Memory Sketch #11
Friday, April 06, 2001
© LEONARD B. KLEIN
Walking to the corner of Bristol Street and Blake Avenue, I was bouncing around alongside my mother while Arnie, who was about two years old, was trailing behind. I was pleading with my mother to buy peanut butter, which had suddenly caught the attention of my taste buds as the most delicious thing imaginable. “Peanut Butter! Peanut Butter! Buy Peanut butter, Oh please.” I wasn’t sure she was listening to me because she was looking straight ahead and the grocery store was to the right. “Ma! Ma! Please buy some Peanut Butter,” I kept at her. She turned her head, looked down at me, and said, “OK, Now go get your peanut brother.”
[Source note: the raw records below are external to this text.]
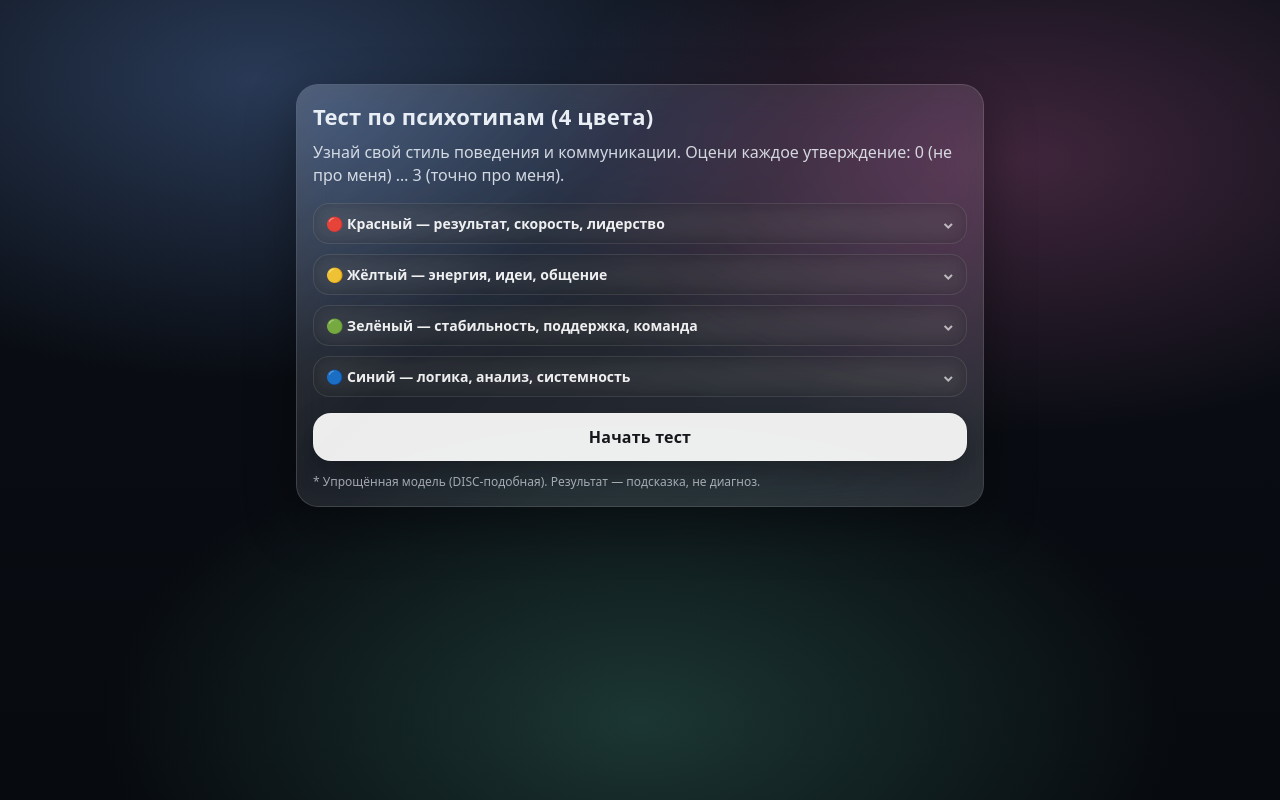
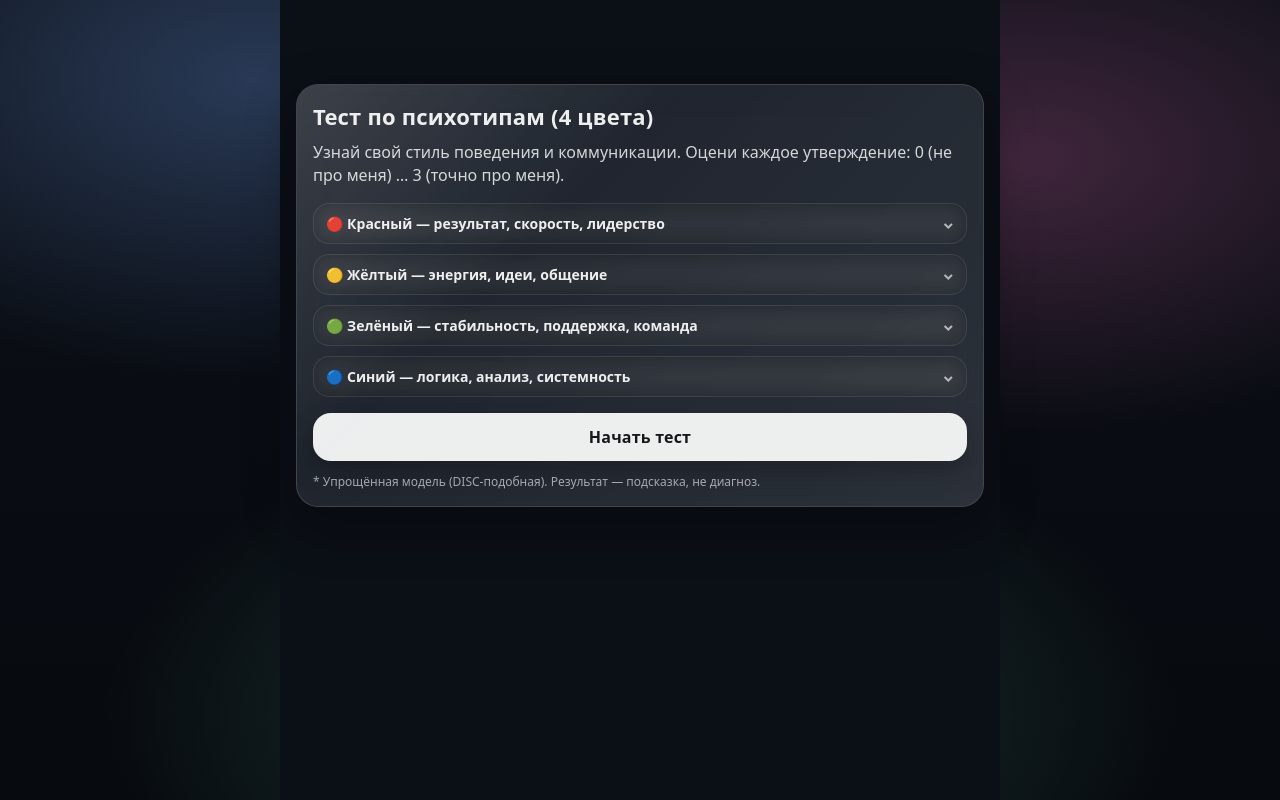
Before and after one commit to EvgenKasta/mary-portfolio, a Next.js app: page / in a window 1280 px wide. Built offline with nearby package versions, Linux system fonts and the light colour scheme.

Commit message:
Update TestApp.tsx

```diff
--- a/components/TestApp.tsx
+++ b/components/TestApp.tsx
@@ -51,6 +51,19 @@ export default function TestApp() {
     setDisableBlur((isiOS && isTelegramUA) || !supportsBackdrop);
   }, []);
 
+  // ✅ FIX: на части iPhone TG WebView фон с zIndex:-1 не рисуется → всё становится белым
+  useEffect(() => {
+    const bg = "#0B0F16";
+    try {
+      document.documentElement.style.backgroundColor = bg;
+      document.documentElement.style.colorScheme = "dark";
+      document.body.style.backgroundColor = bg;
+      document.body.style.color = "rgba(255,255,255,0.92)";
+    } catch {
+      // ignore
+    }
+  }, []);
+
   useEffect(() => {
     const { isTg } = tgSafeInit();
     setIsTg(isTg);
@@ -74,7 +87,10 @@ export default function TestApp() {
 
   useEffect(() => {
     try {
-      localStorage.setItem(STORAGE_KEY, JSON.stringify({ answers, index, stage }));
+      localStorage.setItem(
+        STORAGE_KEY,
+        JSON.stringify({ answers, index, stage })
+      );
     } catch {
       // ignore
     }
@@ -87,7 +103,10 @@ export default function TestApp() {
     return Math.round((answeredCount / MAX_Q) * 100);
   }, [answers]);
 
-  const isComplete = useMemo(() => Object.keys(answers).length >= MAX_Q, [answers]);
+  const isComplete = useMemo(
+    () => Object.keys(answers).length >= MAX_Q,
+    [answers]
+  );
 
   const canPrev = stage === "test" && index > 0;
   const canNext = stage === "test" && index < MAX_Q - 1;
@@ -229,25 +248,49 @@ ${list(howToTalk)}
     paddingRight: 16,
     paddingBottom: 22,
     paddingTop: "max(calc(env(safe-area-inset-top) + 44px), 84px)",
+    minHeight: "100vh",
+    background: "#0B0F16", // ✅ подстраховка: если фон-слой не отрисовался
+    position: "relative",
+    zIndex: 1, // ✅ контент поверх фона
+    colorScheme: "dark",
   };
 
   return (
-    <div style={shellStyle}>
+    <>
       <AmbientBackground />
 
-      <Header disableBlur={disableBlur} progress={stage === "test" ? progress : undefined} />
+      <div style={shellStyle}>
+        <Header
+          disableBlur={disableBlur}
+          progress={stage === "test" ? progress : undefined}
+        />
 
         {stage === "start" && (
           <GlassCard disableBlur={disableBlur}>
-          <h1 style={{ marginTop: 0, marginBottom: 10, fontSize: 22, letterSpacing: 0.2 }}>
+            <h1
+              style={{
+                marginTop: 0,
+                marginBottom: 10,
+                fontSize: 22,
+                letterSpacing: 0.2,
+              }}
+            >
               Тест по психотипам (4 цвета)
             </h1>
 
             <p style={{ marginTop: 0, opacity: 0.88, lineHeight: 1.45 }}>
-            Узнай свой стиль поведения и коммуникации. Оцени каждое утверждение: 0 (не про меня) … 3 (точно про меня).
+              Узнай свой стиль поведения и коммуникации. Оцени каждое утверждение:
+              0 (не про меня) … 3 (точно про меня).
             </p>
 
-          <div style={{ marginTop: 14, display: "grid", gap: 10, fontSize: 14 }}>
+            <div
+              style={{
+                marginTop: 14,
+                display: "grid",
+                gap: 10,
+                fontSize: 14,
+              }}
+            >
               <GlassDisclosure
                 disableBlur={disableBlur}
                 title="🔴 Красный — результат, скорость, лидерство"
@@ -261,8 +304,12 @@ ${list(howToTalk)}
                       <li style={li}>нацелен на результат</li>
                       <li style={li}>умеет давить и ускорять</li>
                     </ul>
-                  <p style={p1}><b>Мотивация:</b> победа, влияние, достижение целей.</p>
-                  <p style={p1}><b>Триггеры:</b> медлительность, слабость, неопределённость.</p>
+                    <p style={p1}>
+                      <b>Мотивация:</b> победа, влияние, достижение целей.
+                    </p>
+                    <p style={p1}>
+                      <b>Триггеры:</b> медлительность, слабость, неопределённость.
+                    </p>
                   </>
                 }
               />
@@ -272,7 +319,9 @@ ${list(howToTalk)}
                 title="🟡 Жёлтый — энергия, идеи, общение"
                 body={
                   <>
-                  <p style={p0}>Кто это: вдохновитель, генератор идей, коммуникатор.</p>
+                    <p style={p0}>
+                      Кто это: вдохновитель, генератор идей, коммуникатор.
+                    </p>
                     <div style={h}>Сильные стороны:</div>
                     <ul style={ul}>
                       <li style={li}>харизма</li>
@@ -280,8 +329,12 @@ ${list(howToTalk)}
                       <li style={li}>креатив</li>
                       <li style={li}>умеет зажигать людей</li>
                     </ul>
-                  <p style={p1}><b>Мотивация:</b> признание, свобода, эмоции.</p>
-                  <p style={p1}><b>Триггеры:</b> рутина, жёсткие рамки, критика без поддержки.</p>
+                    <p style={p1}>
+                      <b>Мотивация:</b> признание, свобода, эмоции.
+                    </p>
+                    <p style={p1}>
+                      <b>Триггеры:</b> рутина, жёсткие рамки, критика без поддержки.
+                    </p>
                   </>
                 }
               />
@@ -299,8 +352,12 @@ ${list(howToTalk)}
                       <li style={li}>эмпатия</li>
                       <li style={li}>умеет слушать</li>
                     </ul>
-                  <p style={p1}><b>Мотивация:</b> гармония, безопасность, стабильность.</p>
-                  <p style={p1}><b>Триггеры:</b> конфликты, давление, резкие изменения.</p>
+                    <p style={p1}>
+                      <b>Мотивация:</b> гармония, безопасность, стабильность.
+                    </p>
+                    <p style={p1}>
+                      <b>Триггеры:</b> конфликты, давление, резкие изменения.
+                    </p>
                   </>
                 }
               />
@@ -310,7 +367,9 @@ ${list(howToTalk)}
                 title="🔵 Синий — логика, анализ, системность"
                 body={
                   <>
-                  <p style={p0}>Кто это: аналитик, стратег, системный мыслитель.</p>
+                    <p style={p0}>
+                      Кто это: аналитик, стратег, системный мыслитель.
+                    </p>
                     <div style={h}>Сильные стороны:</div>
                     <ul style={ul}>
                       <li style={li}>внимание к деталям</li>
@@ -318,8 +377,12 @@ ${list(howToTalk)}
                       <li style={li}>структурность</li>
                       <li style={li}>высокий стандарт качества</li>
                     </ul>
-                  <p style={p1}><b>Мотивация:</b> точность, факты, компетентность.</p>
-                  <p style={p1}><b>Триггеры:</b> хаос, поверхностность, эмоциональное давление.</p>
+                    <p style={p1}>
+                      <b>Мотивация:</b> точность, факты, компетентность.
+                    </p>
+                    <p style={p1}>
+                      <b>Триггеры:</b> хаос, поверхностность, эмоциональное давление.
+                    </p>
                   </>
                 }
               />
@@ -331,7 +394,11 @@ ${list(howToTalk)}
               </GlassButton>
 
               {Object.keys(answers).length > 0 && (
-              <GlassButton disableBlur={disableBlur} variant="ghost" onClick={() => setStage("test")}>
+                <GlassButton
+                  disableBlur={disableBlur}
+                  variant="ghost"
+                  onClick={() => setStage("test")}
+                >
                   Продолжить
                 </GlassButton>
               )}
@@ -345,7 +412,14 @@ ${list(howToTalk)}
 
         {stage === "test" && (
           <GlassCard disableBlur={disableBlur}>
-          <div style={{ display: "flex", justifyContent: "space-between", alignItems: "baseline", gap: 12 }}>
+            <div
+              style={{
+                display: "flex",
+                justifyContent: "space-between",
+                alignItems: "baseline",
+                gap: 12,
+              }}
+            >
               <div style={{ fontSize: 13, opacity: 0.75 }}>
                 Вопрос {index + 1} / {MAX_Q}
               </div>
@@ -354,24 +428,41 @@ ${list(howToTalk)}
               </div>
             </div>
 
-          <div style={{ marginTop: 12, fontSize: 18, lineHeight: 1.35 }}>{q.text}</div>
+            <div style={{ marginTop: 12, fontSize: 18, lineHeight: 1.35 }}>
+              {q.text}
+            </div>
 
-          <div style={{ display: "grid", gridTemplateColumns: "repeat(4, 1fr)", gap: 10, marginTop: 16 }}>
+            <div
+              style={{
+                display: "grid",
+                gridTemplateColumns: "repeat(4, 1fr)",
+                gap: 10,
+                marginTop: 16,
+              }}
+            >
               <GlassAnswerButton active={selected === 0} onClick={() => setAnswer(0)}>
                 0
-              <span style={{ display: "block", fontSize: 12, opacity: 0.65 }}>не про меня</span>
+                <span style={{ display: "block", fontSize: 12, opacity: 0.65 }}>
+                  не про меня
+                </span>
               </GlassAnswerButton>
               <GlassAnswerButton active={selected === 1} onClick={() => setAnswer(1)}>
                 1
-              <span style={{ display: "block", fontSize: 12, opacity: 0.65 }}>иногда</span>
+                <span style={{ display: "block", fontSize: 12, opacity: 0.65 }}>
+                  иногда
+                </span>
               </GlassAnswerButton>
               <GlassAnswerButton active={selected === 2} onClick={() => setAnswer(2)}>
                 2
-              <span style={{ display: "block", fontSize: 12, opacity: 0.65 }}>часто</span>
+                <span style={{ display: "block", fontSize: 12, opacity: 0.65 }}>
+                  часто
+                </span>
               </GlassAnswerButton>
               <GlassAnswerButton active={selected === 3} onClick={() => setAnswer(3)}>
                 3
-              <span style={{ display: "block", fontSize: 12, opacity: 0.65 }}>это я</span>
+                <span style={{ display: "block", fontSize: 12, opacity: 0.65 }}>
+                  это я
+                </span>
               </GlassAnswerButton>
             </div>
 
@@ -383,10 +474,20 @@ ${list(howToTalk)}
               <div style={{ flex: 1 }} />
 
               <div style={{ display: "flex", gap: 10 }}>
-              <GlassButton disableBlur={disableBlur} variant="ghost" disabled={!canPrev} onClick={prev}>
+                <GlassButton
+                  disableBlur={disableBlur}
+                  variant="ghost"
+                  disabled={!canPrev}
+                  onClick={prev}
+                >
                   Назад
                 </GlassButton>
-              <GlassButton disableBlur={disableBlur} variant="ghost" disabled={!canNext} onClick={next}>
+                <GlassButton
+                  disableBlur={disableBlur}
+                  variant="ghost"
+                  disabled={!canNext}
+                  onClick={next}
+                >
                   Вперёд
                 </GlassButton>
                 {isComplete && (
@@ -397,7 +498,9 @@ ${list(howToTalk)}
               </div>
             </div>
 
-          <div style={{ marginTop: 10, opacity: 0.6, fontSize: 12 }}>Совет: отвечай быстро, как чувствуешь.</div>
+            <div style={{ marginTop: 10, opacity: 0.6, fontSize: 12 }}>
+              Совет: отвечай быстро, как чувствуешь.
+            </div>
           </GlassCard>
         )}
 
@@ -420,7 +523,11 @@ ${list(howToTalk)}
               <GlassButton disableBlur={disableBlur} onClick={share}>
                 Поделиться (скопировать)
               </GlassButton>
-            <GlassButton disableBlur={disableBlur} variant="ghost" onClick={() => setStage("test")}>
+              <GlassButton
+                disableBlur={disableBlur}
+                variant="ghost"
+                onClick={() => setStage("test")}
+              >
                 Вернуться к вопросам
               </GlassButton>
               <GlassButton disableBlur={disableBlur} variant="ghost" onClick={reset}>
@@ -430,14 +537,28 @@ ${list(howToTalk)}
           </GlassCard>
         )}
       </div>
+    </>
   );
 }
 
 /* ---------- текстовые стили ---------- */
-const p0: React.CSSProperties = { margin: "10px 0 0", opacity: 0.88, lineHeight: 1.45 };
-const p1: React.CSSProperties = { margin: "10px 0 0", opacity: 0.88, lineHeight: 1.45 };
+const p0: React.CSSProperties = {
+  margin: "10px 0 0",
+  opacity: 0.88,
+  lineHeight: 1.45,
+};
+const p1: React.CSSProperties = {
+  margin: "10px 0 0",
+  opacity: 0.88,
+  lineHeight: 1.45,
+};
 const h: React.CSSProperties = { marginTop: 10, fontWeight: 800, opacity: 0.9 };
-const ul: React.CSSProperties = { margin: "6px 0 0 18px", padding: 0, lineHeight: 1.35, opacity: 0.92 };
+const ul: React.CSSProperties = {
+  margin: "6px 0 0 18px",
+  padding: 0,
+  lineHeight: 1.35,
+  opacity: 0.92,
+};
 const li: React.CSSProperties = { marginTop: 4 };
 
 /* ===================== 🍏 Liquid Glass UI ===================== */
@@ -449,7 +570,8 @@ function AmbientBackground() {
       style={{
         position: "fixed",
         inset: 0,
-        zIndex: -1,
+        zIndex: 0, // ✅ было -1
+        pointerEvents: "none",
         background:
           "radial-gradient(900px 500px at 20% 10%, rgba(120,170,255,0.28), transparent 60%)," +
           "radial-gradient(900px 500px at 80% 20%, rgba(255,120,200,0.22), transparent 55%)," +
@@ -460,7 +582,13 @@ function AmbientBackground() {
   );
 }
 
-function GlassCard({ children, disableBlur }: { children: React.ReactNode; disableBlur?: boolean }) {
+function GlassCard({
+  children,
+  disableBlur,
+}: {
+  children: React.ReactNode;
+  disableBlur?: boolean;
+}) {
   const blur = disableBlur ? "none" : "blur(18px) saturate(160%)";
   const bg = disableBlur ? "rgba(18,22,32,0.92)" : "rgba(255,255,255,0.08)";
 
@@ -476,9 +604,10 @@ function GlassCard({ children, disableBlur }: { children: React.ReactNode; disab
         WebkitBackdropFilter: blur,
         position: "relative",
         overflow: "hidden",
+        zIndex: 1, // ✅ поверх AmbientBackground
       }}
     >
-      {/* ✅ ВАЖНО: mixBlendMode выключаем на iOS TG → именно он часто даёт белые блоки */}
+      {/* ✅ mixBlendMode выключаем на iOS TG → часто даёт белые блоки */}
       <div
         aria-hidden
         style={{
@@ -497,7 +626,13 @@ function GlassCard({ children, disableBlur }: { children: React.ReactNode; disab
   );
 }
 
-function GlassInset({ children, disableBlur }: { children: React.ReactNode; disableBlur?: boolean }) {
+function GlassInset({
+  children,
+  disableBlur,
+}: {
+  children: React.ReactNode;
+  disableBlur?: boolean;
+}) {
   const blur = disableBlur ? "none" : "blur(14px) saturate(140%)";
   const bg = disableBlur ? "rgba(18,22,32,0.72)" : "rgba(255,255,255,0.06)";
 
@@ -556,7 +691,9 @@ function GlassButton({
       : {
           ...base,
           color: "rgba(255,255,255,0.92)",
-          background: disableBlur ? "rgba(18,22,32,0.55)" : "rgba(255,255,255,0.06)",
+          background: disableBlur
+            ? "rgba(18,22,32,0.55)"
+            : "rgba(255,255,255,0.06)",
           border: "1px solid rgba(255,255,255,0.14)",
           backdropFilter: disableBlur ? "none" : "blur(14px) saturate(140%)",
           WebkitBackdropFilter: disableBlur ? "none" : "blur(14px) saturate(140%)",
@@ -602,17 +739,18 @@ function GlassAnswerButton({
       style={{
         borderRadius: 18,
         padding: 12,
-
-        // ✅ всегда без blur (у тебя уже было)
         backdropFilter: "none",
         WebkitBackdropFilter: "none",
-
         background: active ? "rgba(255,255,255,0.22)" : "rgba(255,255,255,0.12)",
-        border: active ? "1px solid rgba(255,255,255,0.55)" : "1px solid rgba(255,255,255,0.22)",
+        border: active
+          ? "1px solid rgba(255,255,255,0.55)"
+          : "1px solid rgba(255,255,255,0.22)",
         color: "rgba(255,255,255,0.95)",
         cursor: "pointer",
         textAlign: "center",
-        boxShadow: active ? "0 10px 24px rgba(0,0,0,0.28)" : "0 6px 16px rgba(0,0,0,0.18)",
+        boxShadow: active
+          ? "0 10px 24px rgba(0,0,0,0.28)"
+          : "0 6px 16px rgba(0,0,0,0.18)",
         WebkitTapHighlightColor: "transparent",
         appearance: "none",
         WebkitAppearance: "none",
@@ -680,18 +818,28 @@ function GlassDisclosure({
         </span>
       </button>
 
-      {open && <div style={{ padding: "0 12px 12px", color: "rgba(255,255,255,0.9)" }}>{body}</div>}
+      {open && (
+        <div style={{ padding: "0 12px 12px", color: "rgba(255,255,255,0.9)" }}>
+          {body}
+        </div>
+      )}
     </div>
   );
 }
 
 /* ===================== Existing logic components ===================== */
 
-function Header({ progress, disableBlur }: { progress?: number; disableBlur?: boolean }) {
+function Header({
+  progress,
+  disableBlur,
+}: {
+  progress?: number;
+  disableBlur?: boolean;
+}) {
   if (typeof progress !== "number") return null;
 
   return (
-    <div style={{ marginBottom: 12 }}>
+    <div style={{ marginBottom: 12, position: "relative", zIndex: 1 }}>
       <div
         style={{
           marginTop: 10,
@@ -764,15 +912,27 @@ function TopSummary({ ranked }: { ranked: { color: Color; value: number }[] }) {
   return (
     <div>
       <div style={{ fontSize: 16, fontWeight: 900, color: "rgba(255,255,255,0.92)" }}>
-        Твой профиль: {colorEmoji(top1.color)} {colorLabel(top1.color)} + {colorEmoji(top2.color)}{" "}
-        {colorLabel(top2.color)}
+        Твой профиль: {colorEmoji(top1.color)} {colorLabel(top1.color)} +{" "}
+        {colorEmoji(top2.color)} {colorLabel(top2.color)}
       </div>
 
       <div style={{ marginTop: 10, display: "grid", gap: 10 }}>
-        <TipBlock title={`${colorEmoji(top1.color)} ${colorLabel(top1.color)} — сильные стороны`} items={t1.strengths} />
-        <TipBlock title={`${colorEmoji(top2.color)} ${colorLabel(top2.color)} — сильные стороны`} items={t2.strengths} />
-        <TipBlock title="Триггеры" items={[...t1.triggers, ...t2.triggers].slice(0, 3)} />
-        <TipBlock title="Как с тобой общаться" items={[...t1.howToTalk, ...t2.howToTalk].slice(0, 4)} />
+        <TipBlock
+          title={`${colorEmoji(top1.color)} ${colorLabel(top1.color)} — сильные стороны`}
+          items={t1.strengths}
+        />
+        <TipBlock
+          title={`${colorEmoji(top2.color)} ${colorLabel(top2.color)} — сильные стороны`}
+          items={t2.strengths}
+        />
+        <TipBlock
+          title="Триггеры"
+          items={[...t1.triggers, ...t2.triggers].slice(0, 3)}
+        />
+        <TipBlock
+          title="Как с тобой общаться"
+          items={[...t1.howToTalk, ...t2.howToTalk].slice(0, 4)}
+        />
       </div>
     </div>
   );
@@ -781,8 +941,24 @@ function TopSummary({ ranked }: { ranked: { color: Color; value: number }[] }) {
 function TipBlock({ title, items }: { title: string; items: string[] }) {
   return (
     <div>
-      <div style={{ fontSize: 13, opacity: 0.8, fontWeight: 800, color: "rgba(255,255,255,0.9)" }}>{title}</div>
-      <ul style={{ margin: "6px 0 0 18px", padding: 0, lineHeight: 1.35, color: "rgba(255,255,255,0.9)" }}>
+      <div
+        style={{
+          fontSize: 13,
+          opacity: 0.8,
+          fontWeight: 800,
+          color: "rgba(255,255,255,0.9)",
+        }}
+      >
+        {title}
+      </div>
+      <ul
+        style={{
+          margin: "6px 0 0 18px",
+          padding: 0,
+          lineHeight: 1.35,
+          color: "rgba(255,255,255,0.9)",
+        }}
+      >
         {items.map((x) => (
           <li key={x} style={{ marginTop: 4 }}>
             {x}
```
Lines whose indentation alone changed are shown as unchanged.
I was dumbfounded. What was she talking about? Did she not understand that I wanted Peanut Butter? How could she think I was talking about my brother all this time. I didn’t think I could make myself clearer than I had already done, so what was I to do next? I looked up at her searching for some kind of answer, when she looked into the face of my painful confusion and smiled. “Go get your little brother, and we’ll go buy some Peanut Butter.” Her smile unraveled my confusion, and her words were words I was able to understand, so I bounced off to get Arnie. The first thing I said to him was, “Arnie! Do you want to get some Peanut Butter?” He looked at me and responded more to my excitement than to what I was saying. Running up to Mom he yelled, “Ma! Ma! I want Peanut Butter!” Mom was laughing, laughing at our little Peanut Butter song and dance, and said, “OK, OK, Don’t gang up on me.”
I won’t keep you in suspense any longer. We did actually get the Peanut Butter, and you know what? It was every bit as delicious as I had imagined, and we loved it. Peanut Butter on Silvercup white bread; what a treat for us. We lovingly ate round the soft crust first and slowly we ate our way into the center, very carefully. It was too good to rush.
Makes me wonder that this Peanut Butter memory should still be in my head, but there it is, right along with hot dogs and mustard, French fries and ketchup, hot corn and butter. Since we never put jam or jelly on our Peanut Butter when we were young, I can’t report it as ‘peanut butter and jelly.’ We just had it on white bread, sometimes in a sandwich and sometimes on one slice.
The white bread, Silvercup or Wonderbread, was great because when it was really fresh you could pull out the center of a slice and roll it around in the palms of your hands until a sort of bread marble was produced, or by rolling it back and forth, you could make a bread stick of dough that was still sort of white. The self-rolled bread sticks were excellent for dipping in hot soup. Most of the time we ate the bread we rolled, but sometimes, you know, when the spirit grabbed us, Arnie and I just had to throw it at each other and laugh our heads off until we got yelled at.
I note that white bread is no longer something that I eat, but occasionally on a cold day in Winter, before going to my Wednesday afternoon Psychoanalytic Study Group, I’ll go into Hot & Crusty on 88th and Broadway, and have a container of hot soup and a fresh bagel. The unbuttered bagel I tear apart and dip the pieces into the soup, and the feeling that comes over me I know I’ve had many times before when soup was still new and I was just a kid.